Records provided ::

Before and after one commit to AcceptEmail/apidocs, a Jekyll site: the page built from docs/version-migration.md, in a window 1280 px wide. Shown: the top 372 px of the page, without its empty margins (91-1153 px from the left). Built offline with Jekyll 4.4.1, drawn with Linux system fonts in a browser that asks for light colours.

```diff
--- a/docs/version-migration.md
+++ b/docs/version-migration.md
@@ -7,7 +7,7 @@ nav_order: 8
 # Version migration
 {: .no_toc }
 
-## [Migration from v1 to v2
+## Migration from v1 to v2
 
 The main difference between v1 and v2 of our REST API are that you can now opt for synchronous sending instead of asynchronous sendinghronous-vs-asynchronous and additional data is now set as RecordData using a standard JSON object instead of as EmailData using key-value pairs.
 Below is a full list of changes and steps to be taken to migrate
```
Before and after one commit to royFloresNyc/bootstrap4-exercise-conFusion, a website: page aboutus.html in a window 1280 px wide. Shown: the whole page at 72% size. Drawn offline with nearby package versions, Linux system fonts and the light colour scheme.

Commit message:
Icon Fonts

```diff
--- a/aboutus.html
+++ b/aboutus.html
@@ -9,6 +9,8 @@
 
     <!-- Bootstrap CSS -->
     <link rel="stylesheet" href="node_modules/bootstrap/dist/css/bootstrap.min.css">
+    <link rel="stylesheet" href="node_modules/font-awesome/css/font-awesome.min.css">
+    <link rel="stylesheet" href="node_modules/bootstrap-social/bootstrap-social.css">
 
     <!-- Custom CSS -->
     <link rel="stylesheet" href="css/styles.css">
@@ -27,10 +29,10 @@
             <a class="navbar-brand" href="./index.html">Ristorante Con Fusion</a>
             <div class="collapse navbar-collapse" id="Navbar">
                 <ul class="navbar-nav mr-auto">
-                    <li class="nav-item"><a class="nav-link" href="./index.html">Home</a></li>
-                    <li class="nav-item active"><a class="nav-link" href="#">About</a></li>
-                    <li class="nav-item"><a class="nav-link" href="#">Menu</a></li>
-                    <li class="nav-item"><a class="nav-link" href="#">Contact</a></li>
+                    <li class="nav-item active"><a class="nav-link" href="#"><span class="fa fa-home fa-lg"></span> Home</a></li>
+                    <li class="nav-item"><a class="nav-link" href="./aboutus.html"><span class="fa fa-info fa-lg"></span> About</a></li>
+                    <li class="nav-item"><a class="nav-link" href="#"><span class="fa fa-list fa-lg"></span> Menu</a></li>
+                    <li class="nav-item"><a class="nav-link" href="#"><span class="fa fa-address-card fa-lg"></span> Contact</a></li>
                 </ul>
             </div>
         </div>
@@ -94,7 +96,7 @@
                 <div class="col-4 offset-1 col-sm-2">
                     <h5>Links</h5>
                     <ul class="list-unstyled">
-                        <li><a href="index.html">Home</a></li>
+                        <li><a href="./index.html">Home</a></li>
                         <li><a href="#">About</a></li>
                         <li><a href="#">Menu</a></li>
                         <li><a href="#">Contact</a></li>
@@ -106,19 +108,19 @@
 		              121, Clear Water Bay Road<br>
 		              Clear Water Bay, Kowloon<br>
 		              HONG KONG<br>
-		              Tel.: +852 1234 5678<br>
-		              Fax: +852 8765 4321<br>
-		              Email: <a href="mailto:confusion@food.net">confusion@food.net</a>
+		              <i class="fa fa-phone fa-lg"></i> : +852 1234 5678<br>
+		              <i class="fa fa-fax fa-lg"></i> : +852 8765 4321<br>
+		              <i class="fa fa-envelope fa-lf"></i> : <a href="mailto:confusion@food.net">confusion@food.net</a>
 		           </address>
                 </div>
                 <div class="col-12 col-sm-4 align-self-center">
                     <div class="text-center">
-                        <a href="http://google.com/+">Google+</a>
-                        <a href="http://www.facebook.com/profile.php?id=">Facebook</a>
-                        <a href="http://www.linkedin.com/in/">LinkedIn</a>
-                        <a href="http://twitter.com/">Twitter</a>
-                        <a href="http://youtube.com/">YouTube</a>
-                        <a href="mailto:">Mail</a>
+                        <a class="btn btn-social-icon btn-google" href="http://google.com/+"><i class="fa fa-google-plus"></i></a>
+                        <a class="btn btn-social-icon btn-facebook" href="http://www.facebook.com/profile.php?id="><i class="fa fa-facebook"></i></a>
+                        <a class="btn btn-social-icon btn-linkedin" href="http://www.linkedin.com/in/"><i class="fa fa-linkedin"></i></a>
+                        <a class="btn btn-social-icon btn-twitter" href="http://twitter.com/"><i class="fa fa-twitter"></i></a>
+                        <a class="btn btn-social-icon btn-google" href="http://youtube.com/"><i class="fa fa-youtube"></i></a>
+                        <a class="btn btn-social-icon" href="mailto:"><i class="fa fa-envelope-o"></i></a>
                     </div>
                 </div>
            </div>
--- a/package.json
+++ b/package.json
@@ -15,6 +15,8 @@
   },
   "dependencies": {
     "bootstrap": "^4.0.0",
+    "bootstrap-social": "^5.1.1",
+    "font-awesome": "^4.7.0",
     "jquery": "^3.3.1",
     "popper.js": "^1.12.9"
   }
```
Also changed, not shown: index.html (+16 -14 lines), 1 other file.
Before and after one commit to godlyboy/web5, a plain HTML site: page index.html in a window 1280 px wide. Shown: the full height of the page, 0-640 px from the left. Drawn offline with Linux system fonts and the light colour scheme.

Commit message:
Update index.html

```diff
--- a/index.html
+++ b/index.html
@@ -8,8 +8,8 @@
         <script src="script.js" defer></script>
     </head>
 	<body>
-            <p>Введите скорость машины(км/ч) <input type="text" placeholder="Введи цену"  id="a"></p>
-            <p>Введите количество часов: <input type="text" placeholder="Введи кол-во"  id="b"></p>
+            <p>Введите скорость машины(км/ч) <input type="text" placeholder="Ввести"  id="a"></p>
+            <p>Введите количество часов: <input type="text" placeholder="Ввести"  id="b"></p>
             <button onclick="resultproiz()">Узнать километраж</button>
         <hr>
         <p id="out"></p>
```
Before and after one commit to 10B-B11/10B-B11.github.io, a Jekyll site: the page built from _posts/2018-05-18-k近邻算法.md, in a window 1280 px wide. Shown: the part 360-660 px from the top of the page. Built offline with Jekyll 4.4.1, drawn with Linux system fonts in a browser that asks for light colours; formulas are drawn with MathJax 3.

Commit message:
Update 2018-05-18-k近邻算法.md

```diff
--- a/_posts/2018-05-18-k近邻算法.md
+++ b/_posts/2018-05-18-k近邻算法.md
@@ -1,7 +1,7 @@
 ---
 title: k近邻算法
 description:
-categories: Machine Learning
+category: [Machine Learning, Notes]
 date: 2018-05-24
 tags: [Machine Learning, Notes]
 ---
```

Aim of the task ::
The expected result is every record above, duplicated exactly.

Answer section ::
Before and after one commit to AcceptEmail/apidocs, a Jekyll site: the page built from docs/version-migration.md, in a window 1280 px wide. Shown: the top 372 px of the page, without its empty margins (91-1153 px from the left). Built offline with Jekyll 4.4.1, drawn with Linux system fonts in a browser that asks for light colours.

```diff
--- a/docs/version-migration.md
+++ b/docs/version-migration.md
@@ -7,7 +7,7 @@ nav_order: 8
 # Version migration
 {: .no_toc }
 
-## [Migration from v1 to v2
+## Migration from v1 to v2
 
 The main difference between v1 and v2 of our REST API are that you can now opt for synchronous sending instead of asynchronous sendinghronous-vs-asynchronous and additional data is now set as RecordData using a standard JSON object instead of as EmailData using key-value pairs.
 Below is a full list of changes and steps to be taken to migrate
```
Before and after one commit to royFloresNyc/bootstrap4-exercise-conFusion, a website: page aboutus.html in a window 1280 px wide. Shown: the whole page at 72% size. Drawn offline with nearby package versions, Linux system fonts and the light colour scheme.

Commit message:
Icon Fonts

```diff
--- a/aboutus.html
+++ b/aboutus.html
@@ -9,6 +9,8 @@
 
     <!-- Bootstrap CSS -->
     <link rel="stylesheet" href="node_modules/bootstrap/dist/css/bootstrap.min.css">
+    <link rel="stylesheet" href="node_modules/font-awesome/css/font-awesome.min.css">
+    <link rel="stylesheet" href="node_modules/bootstrap-social/bootstrap-social.css">
 
     <!-- Custom CSS -->
     <link rel="stylesheet" href="css/styles.css">
@@ -27,10 +29,10 @@
             <a class="navbar-brand" href="./index.html">Ristorante Con Fusion</a>
             <div class="collapse navbar-collapse" id="Navbar">
                 <ul class="navbar-nav mr-auto">
-                    <li class="nav-item"><a class="nav-link" href="./index.html">Home</a></li>
-                    <li class="nav-item active"><a class="nav-link" href="#">About</a></li>
-                    <li class="nav-item"><a class="nav-link" href="#">Menu</a></li>
-                    <li class="nav-item"><a class="nav-link" href="#">Contact</a></li>
+                    <li class="nav-item active"><a class="nav-link" href="#"><span class="fa fa-home fa-lg"></span> Home</a></li>
+                    <li class="nav-item"><a class="nav-link" href="./aboutus.html"><span class="fa fa-info fa-lg"></span> About</a></li>
+                    <li class="nav-item"><a class="nav-link" href="#"><span class="fa fa-list fa-lg"></span> Menu</a></li>
+                    <li class="nav-item"><a class="nav-link" href="#"><span class="fa fa-address-card fa-lg"></span> Contact</a></li>
                 </ul>
             </div>
         </div>
@@ -94,7 +96,7 @@
                 <div class="col-4 offset-1 col-sm-2">
                     <h5>Links</h5>
                     <ul class="list-unstyled">
-                        <li><a href="index.html">Home</a></li>
+                        <li><a href="./index.html">Home</a></li>
                         <li><a href="#">About</a></li>
                         <li><a href="#">Menu</a></li>
                         <li><a href="#">Contact</a></li>
@@ -106,19 +108,19 @@
 		              121, Clear Water Bay Road<br>
 		              Clear Water Bay, Kowloon<br>
 		              HONG KONG<br>
-		              Tel.: +852 1234 5678<br>
-		              Fax: +852 8765 4321<br>
-		              Email: <a href="mailto:confusion@food.net">confusion@food.net</a>
+		              <i class="fa fa-phone fa-lg"></i> : +852 1234 5678<br>
+		              <i class="fa fa-fax fa-lg"></i> : +852 8765 4321<br>
+		              <i class="fa fa-envelope fa-lf"></i> : <a href="mailto:confusion@food.net">confusion@food.net</a>
 		           </address>
                 </div>
                 <div class="col-12 col-sm-4 align-self-center">
                     <div class="text-center">
-                        <a href="http://google.com/+">Google+</a>
-                        <a href="http://www.facebook.com/profile.php?id=">Facebook</a>
-                        <a href="http://www.linkedin.com/in/">LinkedIn</a>
-                        <a href="http://twitter.com/">Twitter</a>
-                        <a href="http://youtube.com/">YouTube</a>
-                        <a href="mailto:">Mail</a>
+                        <a class="btn btn-social-icon btn-google" href="http://google.com/+"><i class="fa fa-google-plus"></i></a>
+                        <a class="btn btn-social-icon btn-facebook" href="http://www.facebook.com/profile.php?id="><i class="fa fa-facebook"></i></a>
+                        <a class="btn btn-social-icon btn-linkedin" href="http://www.linkedin.com/in/"><i class="fa fa-linkedin"></i></a>
+                        <a class="btn btn-social-icon btn-twitter" href="http://twitter.com/"><i class="fa fa-twitter"></i></a>
+                        <a class="btn btn-social-icon btn-google" href="http://youtube.com/"><i class="fa fa-youtube"></i></a>
+                        <a class="btn btn-social-icon" href="mailto:"><i class="fa fa-envelope-o"></i></a>
                     </div>
                 </div>
            </div>
--- a/package.json
+++ b/package.json
@@ -15,6 +15,8 @@
   },
   "dependencies": {
     "bootstrap": "^4.0.0",
+    "bootstrap-social": "^5.1.1",
+    "font-awesome": "^4.7.0",
     "jquery": "^3.3.1",
     "popper.js": "^1.12.9"
   }
```
Also changed, not shown: index.html (+16 -14 lines), 1 other file.
Before and after one commit to godlyboy/web5, a plain HTML site: page index.html in a window 1280 px wide. Shown: the full height of the page, 0-640 px from the left. Drawn offline with Linux system fonts and the light colour scheme.

Commit message:
Update index.html

```diff
--- a/index.html
+++ b/index.html
@@ -8,8 +8,8 @@
         <script src="script.js" defer></script>
     </head>
 	<body>
-            <p>Введите скорость машины(км/ч) <input type="text" placeholder="Введи цену"  id="a"></p>
-            <p>Введите количество часов: <input type="text" placeholder="Введи кол-во"  id="b"></p>
+            <p>Введите скорость машины(км/ч) <input type="text" placeholder="Ввести"  id="a"></p>
+            <p>Введите количество часов: <input type="text" placeholder="Ввести"  id="b"></p>
             <button onclick="resultproiz()">Узнать километраж</button>
         <hr>
         <p id="out"></p>
```
Before and after one commit to 10B-B11/10B-B11.github.io, a Jekyll site: the page built from _posts/2018-05-18-k近邻算法.md, in a window 1280 px wide. Shown: the part 360-660 px from the top of the page. Built offline with Jekyll 4.4.1, drawn with Linux system fonts in a browser that asks for light colours; formulas are drawn with MathJax 3.

Commit message:
Update 2018-05-18-k近邻算法.md

```diff
--- a/_posts/2018-05-18-k近邻算法.md
+++ b/_posts/2018-05-18-k近邻算法.md
@@ -1,7 +1,7 @@
 ---
 title: k近邻算法
 description:
-categories: Machine Learning
+category: [Machine Learning, Notes]
 date: 2018-05-24
 tags: [Machine Learning, Notes]
 ---
```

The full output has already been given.